How do we know when it will end – and does it even matter?
It seems like a long time has passed since the epidemic started. And now, as much as life looks like it did before the pandemic, it’s fair to wonder: Is it over? It certainly seems like it—even the president said so in September, and COVID precautions have been barely observed in some places.
Still, thousands of new COVID-19 infections and hundreds of related deaths continue to occur in our country every day. So, Is Is it really over? And what changes if that determination is ever made formally?
The start of the pandemic is difficult to define; same goes for the end of it
When the pandemic began, I thought declaring the end would be straightforward: experts would calculate conditions that marked a starting line, and once those conditions dissipated, the pandemic would officially end. .
Unfortunately, it’s not that simple.
As strange as it may sound, there is no single, unanimous definition of a pandemic that is used by all countries, public health agencies and world leaders.
The word itself comes from the Greek words pan (meaning all) and nation (meaning people), which makes sense: a key feature of a pandemic is that it can affect almost everyone. More common definitions include:
- An outbreak of a disease that occurs over a wide geographic area (several countries or continents) and typically affects a significant proportion of the population (Merriam-Webster Medical Dictionary)
- A sudden outbreak that becomes widespread and affects an entire region, a continent, or the world because of a susceptible population (MedicineNet.com)
- a disease prevalent throughout a country, continent, or world (dictionary.com)
These standard definitions are not particularly specific; Exactly, what does “multiple countries” or “an entire region” mean? How prevalent (widespread) does a disease have to be for it to be considered an epidemic?
And even if we all agree on its definition, no one person, government agency or public health organization has the authority to declare that a pandemic has begun or ended.
Moving from pandemic panic to endemic acceptance
Some have suggested that a pandemic is over when everyone is behaving as if it is: there are no more precautions, restrictions or changes in behavior than in the period before it began. But if it is true, people weary of restrictions, or skeptical about their value, may ignore the recommendations and make the assumption that the pandemic is over – even in the US And significant numbers of daily cases and deaths continue to rise around the world. Looks like we’re right there with COVID.
Many epidemics eventually become endemic, meaning that the infection is still present in a region or population, but its behavior is predictable and the number of cases and deaths no longer increase. Learning to live with the virus is a key feature of endemic viruses; Think flu or even the common cold. But it is probably true that the transition from epidemic to endemic can only be recognized after it has occurred.
What to do until the COVID pandemic is clearly behind us?
It doesn’t make sense to set a fixed end date on this pandemic anyway. What matters most is the number of ongoing infections, suffering and death, and what measures we should take to avoid infection.

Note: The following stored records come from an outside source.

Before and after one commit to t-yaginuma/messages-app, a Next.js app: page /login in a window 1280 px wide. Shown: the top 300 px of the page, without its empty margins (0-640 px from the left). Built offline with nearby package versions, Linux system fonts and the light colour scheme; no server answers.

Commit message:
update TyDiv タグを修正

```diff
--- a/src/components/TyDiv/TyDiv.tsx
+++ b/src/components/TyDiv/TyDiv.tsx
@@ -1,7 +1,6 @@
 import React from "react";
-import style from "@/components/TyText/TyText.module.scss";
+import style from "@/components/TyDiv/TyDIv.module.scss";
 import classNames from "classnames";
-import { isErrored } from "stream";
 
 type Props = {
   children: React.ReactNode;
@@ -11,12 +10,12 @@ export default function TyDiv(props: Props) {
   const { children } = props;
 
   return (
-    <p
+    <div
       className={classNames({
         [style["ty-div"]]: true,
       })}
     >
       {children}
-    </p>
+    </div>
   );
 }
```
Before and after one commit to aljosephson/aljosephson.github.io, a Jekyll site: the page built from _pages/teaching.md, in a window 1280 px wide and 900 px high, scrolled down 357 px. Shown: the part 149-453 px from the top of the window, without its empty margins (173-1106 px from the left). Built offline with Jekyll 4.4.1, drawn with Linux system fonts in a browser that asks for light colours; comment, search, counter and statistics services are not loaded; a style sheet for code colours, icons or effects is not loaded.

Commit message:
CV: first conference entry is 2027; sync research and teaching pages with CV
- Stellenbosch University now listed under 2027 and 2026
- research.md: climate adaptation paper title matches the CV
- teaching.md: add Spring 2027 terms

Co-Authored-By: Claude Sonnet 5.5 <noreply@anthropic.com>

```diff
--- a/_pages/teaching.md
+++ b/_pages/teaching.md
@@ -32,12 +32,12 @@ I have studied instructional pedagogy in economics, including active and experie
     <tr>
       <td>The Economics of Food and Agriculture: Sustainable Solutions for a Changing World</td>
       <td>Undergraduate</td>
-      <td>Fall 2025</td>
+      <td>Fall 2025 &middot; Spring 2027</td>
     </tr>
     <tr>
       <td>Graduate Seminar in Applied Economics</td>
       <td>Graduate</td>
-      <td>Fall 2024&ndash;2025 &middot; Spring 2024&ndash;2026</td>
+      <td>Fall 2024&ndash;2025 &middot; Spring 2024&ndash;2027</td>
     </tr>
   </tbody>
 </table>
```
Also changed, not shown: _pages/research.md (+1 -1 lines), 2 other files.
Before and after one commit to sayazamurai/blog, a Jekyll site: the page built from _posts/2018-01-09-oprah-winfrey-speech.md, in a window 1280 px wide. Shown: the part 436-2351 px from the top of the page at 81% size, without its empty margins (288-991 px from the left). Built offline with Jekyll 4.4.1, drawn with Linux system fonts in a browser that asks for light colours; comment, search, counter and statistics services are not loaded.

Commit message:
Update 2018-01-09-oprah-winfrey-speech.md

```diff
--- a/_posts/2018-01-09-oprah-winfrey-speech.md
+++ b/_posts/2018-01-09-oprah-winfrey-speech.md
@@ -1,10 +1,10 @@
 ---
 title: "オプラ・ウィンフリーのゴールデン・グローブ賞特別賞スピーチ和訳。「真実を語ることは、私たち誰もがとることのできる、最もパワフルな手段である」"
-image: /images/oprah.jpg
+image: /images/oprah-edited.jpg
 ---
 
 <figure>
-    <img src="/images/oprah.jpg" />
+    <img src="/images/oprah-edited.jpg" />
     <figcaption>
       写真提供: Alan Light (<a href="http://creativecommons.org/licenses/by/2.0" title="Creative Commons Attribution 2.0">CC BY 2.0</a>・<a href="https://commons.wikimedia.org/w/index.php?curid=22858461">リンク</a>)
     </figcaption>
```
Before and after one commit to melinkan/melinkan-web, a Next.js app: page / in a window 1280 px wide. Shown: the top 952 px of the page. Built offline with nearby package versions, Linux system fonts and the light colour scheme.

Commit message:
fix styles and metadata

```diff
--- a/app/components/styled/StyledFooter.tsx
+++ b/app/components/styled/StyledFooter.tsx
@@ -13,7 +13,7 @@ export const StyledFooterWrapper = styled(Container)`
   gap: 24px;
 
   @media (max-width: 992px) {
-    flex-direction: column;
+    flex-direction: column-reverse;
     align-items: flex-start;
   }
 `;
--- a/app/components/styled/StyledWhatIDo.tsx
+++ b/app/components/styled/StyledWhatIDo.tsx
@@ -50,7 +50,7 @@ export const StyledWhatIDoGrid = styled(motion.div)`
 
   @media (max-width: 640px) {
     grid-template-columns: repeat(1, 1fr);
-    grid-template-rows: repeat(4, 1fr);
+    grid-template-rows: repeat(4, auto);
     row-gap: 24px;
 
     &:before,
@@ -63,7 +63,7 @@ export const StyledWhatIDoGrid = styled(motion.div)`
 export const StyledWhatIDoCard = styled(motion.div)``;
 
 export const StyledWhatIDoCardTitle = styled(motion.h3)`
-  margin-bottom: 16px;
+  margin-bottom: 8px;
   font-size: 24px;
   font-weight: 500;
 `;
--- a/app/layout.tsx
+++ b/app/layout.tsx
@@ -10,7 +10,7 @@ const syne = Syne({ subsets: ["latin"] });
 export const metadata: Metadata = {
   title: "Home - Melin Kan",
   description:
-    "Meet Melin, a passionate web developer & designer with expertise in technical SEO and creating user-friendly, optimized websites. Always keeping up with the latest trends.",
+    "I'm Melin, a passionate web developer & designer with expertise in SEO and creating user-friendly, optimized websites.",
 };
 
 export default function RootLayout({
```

No one can say whether there will be a decline in infections in the coming winter months, a continuation of the current situation (with hundreds of deaths and thousands of new infections every day in the US), or an increase in illness and death as more people are under relaxed precautions. with.
Common-sense precautions still make sense, including:
- Keep up to date with your vaccinations.
- Move indoor activities outside if possible and avoid indoor crowds, especially if you live in a place with a high or rising number of COVID-19 cases.
- Wear a well-fitting mask in high-risk areas (such as traveling in crowded conditions, crowded indoor settings, or traveling on public transportation). Just because masking is no longer needed, it is not a good idea to throw away your mask.
- Isolate yourself if you test positive for COVID-19 (or if you have symptoms of COVID-19 and have not yet been tested). If you test positive for COVID-19, see a doctor to decide whether you should take antiviral treatment.
It’s possible that experts will one day agree on a standard definition of “pandemic” and how to mark its arrival and departure. Already, policies related to the pandemic (including financial aid), and efforts to increase vaccination acceptance, are complicated by suggestions we have passed the pandemic when we in fact have not.
There is still much uncertain about the COVID-19 pandemic. Unfortunately, one thing seems clear: We can’t call it the end just yet.